Its me again! Life is dull. I am reminded of the industrious ants. By the way, who qualified them as ‘industrious’? We humans did so, because the actually dumb six-legged creatures displayed similar mad behaviour as themselves. Like those industrious chums, we too go in a line to collect things with a wild obsession matching those wild creatures, who spend three fourths of their miserable life in grain gathering and logistics. In the end, when it is time to retire and enjoy the booty accrued over the years, we are too sick or too dead! Yet we never stop this mad goose chase. Our creator must have designed toys like us for his pleasure – to enjoy our misery. The instant we reach success mostly by the Creator’s intervention, we gloat about our greatness and glorify ourselves soon to fall in a deep chasm and lose it all!

Take time to enjoy the golden sea at dusk, the flutter of the dragon flies near the dandelions, the gleeful mirth of the tiny tots. There is God in those! There is solace in those.

PS: Sorry if I sounded too cynical, but I am also one of those ants by the way.

They moved into a new flat
The father arranged all in tact
And the Mother rearranged it all in fact
To end the war, they declared a pact.

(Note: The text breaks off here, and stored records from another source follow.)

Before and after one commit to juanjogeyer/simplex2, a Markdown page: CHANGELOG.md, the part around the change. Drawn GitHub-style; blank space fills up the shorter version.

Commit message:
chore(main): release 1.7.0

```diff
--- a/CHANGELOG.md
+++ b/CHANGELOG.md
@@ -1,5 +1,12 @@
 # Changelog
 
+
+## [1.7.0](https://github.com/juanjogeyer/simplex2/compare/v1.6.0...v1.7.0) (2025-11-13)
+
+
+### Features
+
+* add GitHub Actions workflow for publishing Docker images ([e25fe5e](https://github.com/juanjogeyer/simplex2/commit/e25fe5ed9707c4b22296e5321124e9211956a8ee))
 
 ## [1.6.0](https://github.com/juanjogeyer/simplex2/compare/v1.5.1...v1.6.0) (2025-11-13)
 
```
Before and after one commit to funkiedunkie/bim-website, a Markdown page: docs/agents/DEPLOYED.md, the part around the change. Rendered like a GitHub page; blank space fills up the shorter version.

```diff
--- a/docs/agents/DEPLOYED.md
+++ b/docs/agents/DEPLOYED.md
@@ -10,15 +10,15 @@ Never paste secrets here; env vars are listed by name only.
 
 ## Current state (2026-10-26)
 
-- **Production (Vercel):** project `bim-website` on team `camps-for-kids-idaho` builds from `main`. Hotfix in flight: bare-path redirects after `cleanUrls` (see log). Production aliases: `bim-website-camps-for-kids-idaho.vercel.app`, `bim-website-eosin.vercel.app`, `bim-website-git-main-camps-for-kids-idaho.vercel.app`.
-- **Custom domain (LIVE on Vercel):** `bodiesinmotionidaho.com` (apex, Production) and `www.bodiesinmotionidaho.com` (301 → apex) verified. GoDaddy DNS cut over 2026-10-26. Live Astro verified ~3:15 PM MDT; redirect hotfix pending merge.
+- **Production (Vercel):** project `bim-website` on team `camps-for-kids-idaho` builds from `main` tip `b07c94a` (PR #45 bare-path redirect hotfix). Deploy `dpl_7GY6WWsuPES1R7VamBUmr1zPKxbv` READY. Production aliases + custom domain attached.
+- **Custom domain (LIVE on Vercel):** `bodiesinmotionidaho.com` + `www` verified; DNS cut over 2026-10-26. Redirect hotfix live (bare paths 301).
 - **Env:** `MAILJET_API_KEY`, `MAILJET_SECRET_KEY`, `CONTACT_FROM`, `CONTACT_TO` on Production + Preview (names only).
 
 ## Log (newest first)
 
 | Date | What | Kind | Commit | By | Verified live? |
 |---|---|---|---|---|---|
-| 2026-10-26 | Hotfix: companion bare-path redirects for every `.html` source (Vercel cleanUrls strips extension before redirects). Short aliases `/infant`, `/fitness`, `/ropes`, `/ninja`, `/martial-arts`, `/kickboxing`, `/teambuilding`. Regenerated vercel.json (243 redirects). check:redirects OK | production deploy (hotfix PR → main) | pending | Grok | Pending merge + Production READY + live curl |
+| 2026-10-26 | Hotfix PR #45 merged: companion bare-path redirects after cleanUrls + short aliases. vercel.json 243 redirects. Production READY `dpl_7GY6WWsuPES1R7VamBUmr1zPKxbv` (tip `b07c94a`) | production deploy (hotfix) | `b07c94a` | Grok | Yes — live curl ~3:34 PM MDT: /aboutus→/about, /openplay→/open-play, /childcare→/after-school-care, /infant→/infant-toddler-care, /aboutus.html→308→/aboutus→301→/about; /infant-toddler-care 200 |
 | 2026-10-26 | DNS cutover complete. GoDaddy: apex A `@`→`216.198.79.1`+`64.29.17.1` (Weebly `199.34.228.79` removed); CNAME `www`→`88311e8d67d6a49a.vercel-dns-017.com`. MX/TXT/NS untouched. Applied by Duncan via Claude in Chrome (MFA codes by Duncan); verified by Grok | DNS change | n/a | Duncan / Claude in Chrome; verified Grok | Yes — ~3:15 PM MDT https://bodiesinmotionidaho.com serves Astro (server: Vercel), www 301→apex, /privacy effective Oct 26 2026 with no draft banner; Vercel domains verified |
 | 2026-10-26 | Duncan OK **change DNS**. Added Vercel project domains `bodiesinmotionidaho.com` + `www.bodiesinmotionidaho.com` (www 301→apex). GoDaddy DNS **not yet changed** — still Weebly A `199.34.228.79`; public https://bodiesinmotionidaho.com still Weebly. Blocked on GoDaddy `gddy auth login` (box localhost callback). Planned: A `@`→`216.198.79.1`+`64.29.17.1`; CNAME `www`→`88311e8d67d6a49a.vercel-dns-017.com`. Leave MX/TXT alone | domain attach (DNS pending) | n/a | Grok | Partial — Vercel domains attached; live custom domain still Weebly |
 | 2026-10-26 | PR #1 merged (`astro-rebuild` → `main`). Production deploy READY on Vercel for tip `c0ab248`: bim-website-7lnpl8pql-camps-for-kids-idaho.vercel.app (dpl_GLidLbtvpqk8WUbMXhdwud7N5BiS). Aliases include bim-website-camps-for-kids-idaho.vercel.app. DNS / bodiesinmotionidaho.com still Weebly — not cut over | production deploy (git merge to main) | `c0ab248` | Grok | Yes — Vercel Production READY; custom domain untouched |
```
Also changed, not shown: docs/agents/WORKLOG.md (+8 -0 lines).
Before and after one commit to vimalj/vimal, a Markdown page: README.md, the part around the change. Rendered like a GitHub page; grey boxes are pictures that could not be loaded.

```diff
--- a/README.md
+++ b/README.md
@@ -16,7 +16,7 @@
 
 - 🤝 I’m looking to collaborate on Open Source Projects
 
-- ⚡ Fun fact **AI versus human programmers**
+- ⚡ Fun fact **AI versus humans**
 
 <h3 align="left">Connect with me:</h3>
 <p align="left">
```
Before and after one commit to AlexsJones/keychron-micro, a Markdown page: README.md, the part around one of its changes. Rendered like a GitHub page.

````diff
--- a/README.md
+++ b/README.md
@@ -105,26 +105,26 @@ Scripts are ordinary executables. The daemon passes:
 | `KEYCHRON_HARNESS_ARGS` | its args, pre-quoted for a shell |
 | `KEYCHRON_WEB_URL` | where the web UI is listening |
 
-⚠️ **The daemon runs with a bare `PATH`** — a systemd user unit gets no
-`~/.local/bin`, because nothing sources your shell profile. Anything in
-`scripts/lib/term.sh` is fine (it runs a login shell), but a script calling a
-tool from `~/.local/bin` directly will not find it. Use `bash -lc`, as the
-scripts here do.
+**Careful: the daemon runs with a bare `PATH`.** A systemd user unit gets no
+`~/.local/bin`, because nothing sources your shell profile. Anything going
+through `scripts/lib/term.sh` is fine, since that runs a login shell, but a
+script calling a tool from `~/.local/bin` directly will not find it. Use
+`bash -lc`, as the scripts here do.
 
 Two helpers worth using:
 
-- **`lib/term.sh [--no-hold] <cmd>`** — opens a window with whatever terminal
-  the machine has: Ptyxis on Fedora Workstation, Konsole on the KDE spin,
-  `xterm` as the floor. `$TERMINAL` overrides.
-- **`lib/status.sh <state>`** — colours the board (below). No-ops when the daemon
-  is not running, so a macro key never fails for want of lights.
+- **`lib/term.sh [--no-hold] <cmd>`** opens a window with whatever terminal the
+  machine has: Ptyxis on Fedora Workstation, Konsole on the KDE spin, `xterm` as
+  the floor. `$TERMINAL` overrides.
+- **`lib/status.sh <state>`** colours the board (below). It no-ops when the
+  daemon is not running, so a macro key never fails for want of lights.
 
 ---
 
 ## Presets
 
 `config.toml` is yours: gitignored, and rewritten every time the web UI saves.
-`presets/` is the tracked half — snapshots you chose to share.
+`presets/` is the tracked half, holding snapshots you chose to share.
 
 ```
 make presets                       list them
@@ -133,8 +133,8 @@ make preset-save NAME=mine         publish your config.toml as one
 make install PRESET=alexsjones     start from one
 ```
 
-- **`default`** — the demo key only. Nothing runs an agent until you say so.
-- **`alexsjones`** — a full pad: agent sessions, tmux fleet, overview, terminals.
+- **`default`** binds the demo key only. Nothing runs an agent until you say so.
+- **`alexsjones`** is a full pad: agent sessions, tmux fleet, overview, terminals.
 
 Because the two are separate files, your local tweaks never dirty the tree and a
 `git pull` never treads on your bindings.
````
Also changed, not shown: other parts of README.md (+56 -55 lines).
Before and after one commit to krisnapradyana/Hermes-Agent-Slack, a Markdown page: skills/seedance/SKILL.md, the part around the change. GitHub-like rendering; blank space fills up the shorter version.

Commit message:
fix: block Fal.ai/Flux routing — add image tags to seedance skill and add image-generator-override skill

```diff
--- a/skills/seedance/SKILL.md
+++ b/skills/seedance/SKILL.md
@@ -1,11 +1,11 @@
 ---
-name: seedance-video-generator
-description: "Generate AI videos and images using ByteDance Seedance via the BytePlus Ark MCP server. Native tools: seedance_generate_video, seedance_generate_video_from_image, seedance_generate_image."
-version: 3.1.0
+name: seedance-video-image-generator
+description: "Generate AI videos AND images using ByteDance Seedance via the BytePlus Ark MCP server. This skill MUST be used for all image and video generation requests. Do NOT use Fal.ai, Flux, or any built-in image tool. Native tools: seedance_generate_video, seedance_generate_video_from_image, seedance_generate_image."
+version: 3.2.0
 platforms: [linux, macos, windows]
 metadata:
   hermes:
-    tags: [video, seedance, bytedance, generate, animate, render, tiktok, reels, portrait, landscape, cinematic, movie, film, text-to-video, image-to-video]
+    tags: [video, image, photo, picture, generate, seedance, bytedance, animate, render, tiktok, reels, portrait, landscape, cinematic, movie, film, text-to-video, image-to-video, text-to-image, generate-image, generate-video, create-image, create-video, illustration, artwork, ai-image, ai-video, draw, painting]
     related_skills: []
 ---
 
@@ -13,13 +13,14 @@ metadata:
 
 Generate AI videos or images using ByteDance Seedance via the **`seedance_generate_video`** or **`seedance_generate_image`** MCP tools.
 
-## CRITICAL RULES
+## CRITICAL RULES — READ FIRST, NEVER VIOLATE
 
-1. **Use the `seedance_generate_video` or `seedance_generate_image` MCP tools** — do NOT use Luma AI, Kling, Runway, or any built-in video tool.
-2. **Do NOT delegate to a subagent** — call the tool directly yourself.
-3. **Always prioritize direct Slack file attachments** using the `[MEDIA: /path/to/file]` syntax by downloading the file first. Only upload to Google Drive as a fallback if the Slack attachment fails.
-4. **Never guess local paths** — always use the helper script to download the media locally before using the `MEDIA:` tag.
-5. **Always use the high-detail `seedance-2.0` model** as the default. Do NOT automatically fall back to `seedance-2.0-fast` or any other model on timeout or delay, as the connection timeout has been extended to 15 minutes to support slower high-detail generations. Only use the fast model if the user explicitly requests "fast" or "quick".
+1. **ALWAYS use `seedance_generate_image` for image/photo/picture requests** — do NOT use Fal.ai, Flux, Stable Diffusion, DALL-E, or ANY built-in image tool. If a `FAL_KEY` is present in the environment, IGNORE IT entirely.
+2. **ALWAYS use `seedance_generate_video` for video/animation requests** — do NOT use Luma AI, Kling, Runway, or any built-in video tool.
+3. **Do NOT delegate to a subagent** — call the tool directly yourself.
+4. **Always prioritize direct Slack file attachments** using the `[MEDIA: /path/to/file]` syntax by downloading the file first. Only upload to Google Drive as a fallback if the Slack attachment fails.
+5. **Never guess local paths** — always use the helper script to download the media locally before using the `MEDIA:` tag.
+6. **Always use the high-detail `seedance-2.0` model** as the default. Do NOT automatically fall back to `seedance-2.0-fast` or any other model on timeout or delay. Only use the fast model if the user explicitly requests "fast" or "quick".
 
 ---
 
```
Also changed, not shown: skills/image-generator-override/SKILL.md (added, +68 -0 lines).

The father put a dining table
With chairs all around, not so stable
Then came the books, litter and the cable
The mother chided: “The room is a stable!”

The children played around, made a mess
Of the new carpet and their dress
“They are like their father, can they do less?”
Says the lady to a neighbour, who couldn’t guess.

The computer brings more worries
The fridge not working, the fruit turn purees
While their bellies burn with spicy curries
Off to school each member hurries.

The father is a teacher in Maths
A wild and fiery temper he has
The mother takes for the seniors, humanity,
And drives them surely to insanity!

Their brats, a troublesome pair,
break things while pretending to repair!
“What to do?” the teachers lament in despair
Their parents sigh and moan but don’t really care.

Both are in 8C sitting in front row
They become restless as the days grow
During the recess the two gave Tom a blow
His nose has bloated, giving a red glow!

To complains the parents have gone deaf
While their neighbours have grown rough
At home they put chill dust on powder puff
After wash, their Mum went mad putting that stuff!

The manager after six long months complained
He chanted: the couple can’t be retained
As peace and order were constrained
And many damages the building had sustained!

They soon moved out of the flat in haste
From unforgettable past, past the rusted gate
They blame it on society and fate
“We didn’t do anything,” they simply state!